**WORK ORDER**
Which lines of the data below hold "StatelessWidget"? Copy each of them.

**MATERIAL SUPPLIED**
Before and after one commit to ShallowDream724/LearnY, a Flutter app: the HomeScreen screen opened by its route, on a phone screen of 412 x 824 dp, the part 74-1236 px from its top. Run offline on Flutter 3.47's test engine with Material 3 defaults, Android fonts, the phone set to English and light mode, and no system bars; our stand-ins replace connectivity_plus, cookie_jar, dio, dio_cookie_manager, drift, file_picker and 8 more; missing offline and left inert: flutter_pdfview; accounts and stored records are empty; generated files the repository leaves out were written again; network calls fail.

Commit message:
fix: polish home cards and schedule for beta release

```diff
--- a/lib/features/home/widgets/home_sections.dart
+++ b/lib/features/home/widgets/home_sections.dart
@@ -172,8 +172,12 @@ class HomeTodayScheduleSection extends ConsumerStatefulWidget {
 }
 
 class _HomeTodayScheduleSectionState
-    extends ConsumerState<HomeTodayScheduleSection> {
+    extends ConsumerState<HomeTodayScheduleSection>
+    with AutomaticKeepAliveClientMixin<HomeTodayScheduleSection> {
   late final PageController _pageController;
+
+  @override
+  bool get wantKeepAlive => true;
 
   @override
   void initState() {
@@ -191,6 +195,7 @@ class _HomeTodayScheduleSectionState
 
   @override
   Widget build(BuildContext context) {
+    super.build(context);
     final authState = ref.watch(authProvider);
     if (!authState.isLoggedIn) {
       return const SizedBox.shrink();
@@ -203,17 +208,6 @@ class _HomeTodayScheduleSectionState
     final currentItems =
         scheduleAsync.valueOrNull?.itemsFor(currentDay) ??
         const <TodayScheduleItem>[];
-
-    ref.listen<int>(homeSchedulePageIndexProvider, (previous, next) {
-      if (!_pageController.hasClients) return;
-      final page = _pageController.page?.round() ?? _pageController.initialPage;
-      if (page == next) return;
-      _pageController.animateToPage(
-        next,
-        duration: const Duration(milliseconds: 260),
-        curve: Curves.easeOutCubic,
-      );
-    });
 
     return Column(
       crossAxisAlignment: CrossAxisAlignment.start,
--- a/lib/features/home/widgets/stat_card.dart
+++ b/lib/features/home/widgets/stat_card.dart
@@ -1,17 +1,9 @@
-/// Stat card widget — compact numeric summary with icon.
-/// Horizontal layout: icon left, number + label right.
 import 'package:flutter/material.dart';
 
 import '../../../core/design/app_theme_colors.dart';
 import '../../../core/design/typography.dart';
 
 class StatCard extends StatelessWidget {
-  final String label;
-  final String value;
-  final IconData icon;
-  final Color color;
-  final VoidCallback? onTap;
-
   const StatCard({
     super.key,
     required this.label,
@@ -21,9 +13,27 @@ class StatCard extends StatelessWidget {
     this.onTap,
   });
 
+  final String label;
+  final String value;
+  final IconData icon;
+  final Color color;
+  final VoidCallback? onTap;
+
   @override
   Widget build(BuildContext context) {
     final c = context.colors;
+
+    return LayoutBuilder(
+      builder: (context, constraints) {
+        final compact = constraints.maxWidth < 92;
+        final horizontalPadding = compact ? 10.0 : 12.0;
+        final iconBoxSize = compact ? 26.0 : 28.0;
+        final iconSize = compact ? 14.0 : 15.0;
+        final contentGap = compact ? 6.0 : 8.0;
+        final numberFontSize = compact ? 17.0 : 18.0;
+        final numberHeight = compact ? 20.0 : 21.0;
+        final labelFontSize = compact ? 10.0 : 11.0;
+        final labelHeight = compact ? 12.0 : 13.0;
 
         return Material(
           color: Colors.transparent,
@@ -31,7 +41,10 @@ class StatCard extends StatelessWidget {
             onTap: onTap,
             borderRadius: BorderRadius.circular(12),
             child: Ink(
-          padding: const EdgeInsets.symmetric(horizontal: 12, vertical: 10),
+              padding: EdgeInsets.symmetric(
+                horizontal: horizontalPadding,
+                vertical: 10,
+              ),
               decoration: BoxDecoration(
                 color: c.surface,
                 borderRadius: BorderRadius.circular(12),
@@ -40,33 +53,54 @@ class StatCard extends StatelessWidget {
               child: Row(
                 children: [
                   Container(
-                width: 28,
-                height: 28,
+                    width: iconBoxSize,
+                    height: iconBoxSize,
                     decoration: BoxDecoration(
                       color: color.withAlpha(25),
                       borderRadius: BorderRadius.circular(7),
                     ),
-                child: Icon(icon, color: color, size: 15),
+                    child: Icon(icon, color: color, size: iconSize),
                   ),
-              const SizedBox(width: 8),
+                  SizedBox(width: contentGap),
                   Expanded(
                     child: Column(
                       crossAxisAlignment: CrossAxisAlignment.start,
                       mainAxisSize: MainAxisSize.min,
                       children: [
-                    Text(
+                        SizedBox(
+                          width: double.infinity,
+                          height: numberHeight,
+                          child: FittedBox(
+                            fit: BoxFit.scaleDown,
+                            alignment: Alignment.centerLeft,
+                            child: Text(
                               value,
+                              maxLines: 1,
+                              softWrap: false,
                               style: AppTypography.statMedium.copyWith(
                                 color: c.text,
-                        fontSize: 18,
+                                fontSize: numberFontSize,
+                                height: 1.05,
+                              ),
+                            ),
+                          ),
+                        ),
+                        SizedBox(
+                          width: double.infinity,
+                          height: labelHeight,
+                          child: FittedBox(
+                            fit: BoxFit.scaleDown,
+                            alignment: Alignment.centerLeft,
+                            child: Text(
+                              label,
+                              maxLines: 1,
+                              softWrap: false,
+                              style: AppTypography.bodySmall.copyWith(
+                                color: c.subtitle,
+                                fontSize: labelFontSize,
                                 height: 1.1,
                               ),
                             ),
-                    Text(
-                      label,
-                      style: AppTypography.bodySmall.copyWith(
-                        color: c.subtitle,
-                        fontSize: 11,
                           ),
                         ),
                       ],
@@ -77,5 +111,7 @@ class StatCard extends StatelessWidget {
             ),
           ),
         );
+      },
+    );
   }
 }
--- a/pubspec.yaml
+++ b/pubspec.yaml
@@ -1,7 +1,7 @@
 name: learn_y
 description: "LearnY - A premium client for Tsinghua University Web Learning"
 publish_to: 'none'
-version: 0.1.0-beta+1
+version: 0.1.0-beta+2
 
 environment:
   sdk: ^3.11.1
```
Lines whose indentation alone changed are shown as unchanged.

**RESPONSE BELOW**
 class StatCard extends StatelessWidget {
@@ -21,9 +13,27 @@ class StatCard extends StatelessWidget {
@@ -31,7 +41,10 @@ class StatCard extends StatelessWidget {
@@ -40,33 +53,54 @@ class StatCard extends StatelessWidget {
@@ -77,5 +111,7 @@ class StatCard extends StatelessWidget {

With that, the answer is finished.